____ DATA FOR REVIEW

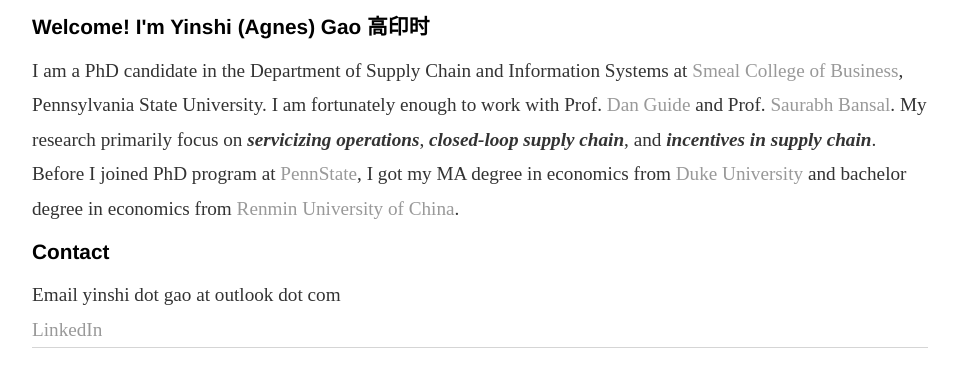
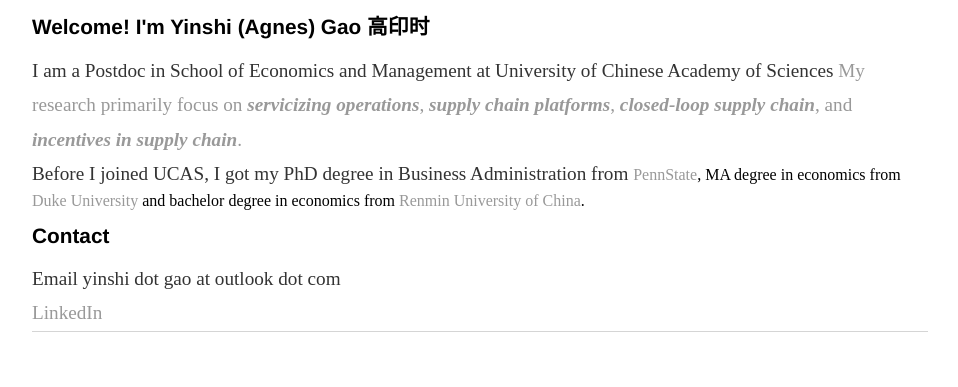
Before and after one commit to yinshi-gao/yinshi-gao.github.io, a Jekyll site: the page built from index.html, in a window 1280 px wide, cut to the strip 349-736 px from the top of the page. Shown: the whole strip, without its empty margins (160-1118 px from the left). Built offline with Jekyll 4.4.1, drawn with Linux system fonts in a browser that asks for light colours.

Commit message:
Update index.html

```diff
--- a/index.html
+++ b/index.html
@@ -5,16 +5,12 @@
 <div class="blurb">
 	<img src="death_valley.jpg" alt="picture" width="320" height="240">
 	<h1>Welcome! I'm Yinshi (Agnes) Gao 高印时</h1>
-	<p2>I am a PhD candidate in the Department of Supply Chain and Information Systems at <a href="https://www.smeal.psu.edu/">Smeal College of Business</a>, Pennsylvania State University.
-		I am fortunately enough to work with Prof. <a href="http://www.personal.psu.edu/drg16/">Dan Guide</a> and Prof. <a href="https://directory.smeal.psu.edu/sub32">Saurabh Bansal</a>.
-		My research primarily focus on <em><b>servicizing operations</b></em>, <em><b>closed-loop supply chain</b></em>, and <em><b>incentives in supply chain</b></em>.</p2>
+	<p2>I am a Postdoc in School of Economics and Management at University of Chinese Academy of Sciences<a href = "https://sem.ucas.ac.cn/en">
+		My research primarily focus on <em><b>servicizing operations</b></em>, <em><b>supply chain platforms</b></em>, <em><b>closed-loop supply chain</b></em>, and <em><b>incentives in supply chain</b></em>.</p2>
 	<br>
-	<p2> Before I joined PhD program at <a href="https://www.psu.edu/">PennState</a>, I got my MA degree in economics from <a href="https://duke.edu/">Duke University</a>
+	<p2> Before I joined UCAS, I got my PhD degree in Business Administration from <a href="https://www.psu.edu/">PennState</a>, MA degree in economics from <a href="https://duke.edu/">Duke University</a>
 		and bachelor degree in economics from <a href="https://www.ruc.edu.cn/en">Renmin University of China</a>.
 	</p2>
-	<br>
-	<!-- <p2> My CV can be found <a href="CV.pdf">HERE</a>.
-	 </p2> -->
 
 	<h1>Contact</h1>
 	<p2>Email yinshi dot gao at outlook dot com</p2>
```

________

THE TASK
Could you return all the entries exactly as they appear, minus the pictures?

ANSWER BOX
Before and after one commit to yinshi-gao/yinshi-gao.github.io, a Jekyll site: the page built from index.html, in a window 1280 px wide, cut to the strip 349-736 px from the top of the page. Shown: the whole strip, without its empty margins (160-1118 px from the left). Built offline with Jekyll 4.4.1, drawn with Linux system fonts in a browser that asks for light colours.

Commit message:
Update index.html

```diff
--- a/index.html
+++ b/index.html
@@ -5,16 +5,12 @@
 <div class="blurb">
 	<img src="death_valley.jpg" alt="picture" width="320" height="240">
 	<h1>Welcome! I'm Yinshi (Agnes) Gao 高印时</h1>
-	<p2>I am a PhD candidate in the Department of Supply Chain and Information Systems at <a href="https://www.smeal.psu.edu/">Smeal College of Business</a>, Pennsylvania State University.
-		I am fortunately enough to work with Prof. <a href="http://www.personal.psu.edu/drg16/">Dan Guide</a> and Prof. <a href="https://directory.smeal.psu.edu/sub32">Saurabh Bansal</a>.
-		My research primarily focus on <em><b>servicizing operations</b></em>, <em><b>closed-loop supply chain</b></em>, and <em><b>incentives in supply chain</b></em>.</p2>
+	<p2>I am a Postdoc in School of Economics and Management at University of Chinese Academy of Sciences<a href = "https://sem.ucas.ac.cn/en">
+		My research primarily focus on <em><b>servicizing operations</b></em>, <em><b>supply chain platforms</b></em>, <em><b>closed-loop supply chain</b></em>, and <em><b>incentives in supply chain</b></em>.</p2>
 	<br>
-	<p2> Before I joined PhD program at <a href="https://www.psu.edu/">PennState</a>, I got my MA degree in economics from <a href="https://duke.edu/">Duke University</a>
+	<p2> Before I joined UCAS, I got my PhD degree in Business Administration from <a href="https://www.psu.edu/">PennState</a>, MA degree in economics from <a href="https://duke.edu/">Duke University</a>
 		and bachelor degree in economics from <a href="https://www.ruc.edu.cn/en">Renmin University of China</a>.
 	</p2>
-	<br>
-	<!-- <p2> My CV can be found <a href="CV.pdf">HERE</a>.
-	 </p2> -->
 
 	<h1>Contact</h1>
 	<p2>Email yinshi dot gao at outlook dot com</p2>
```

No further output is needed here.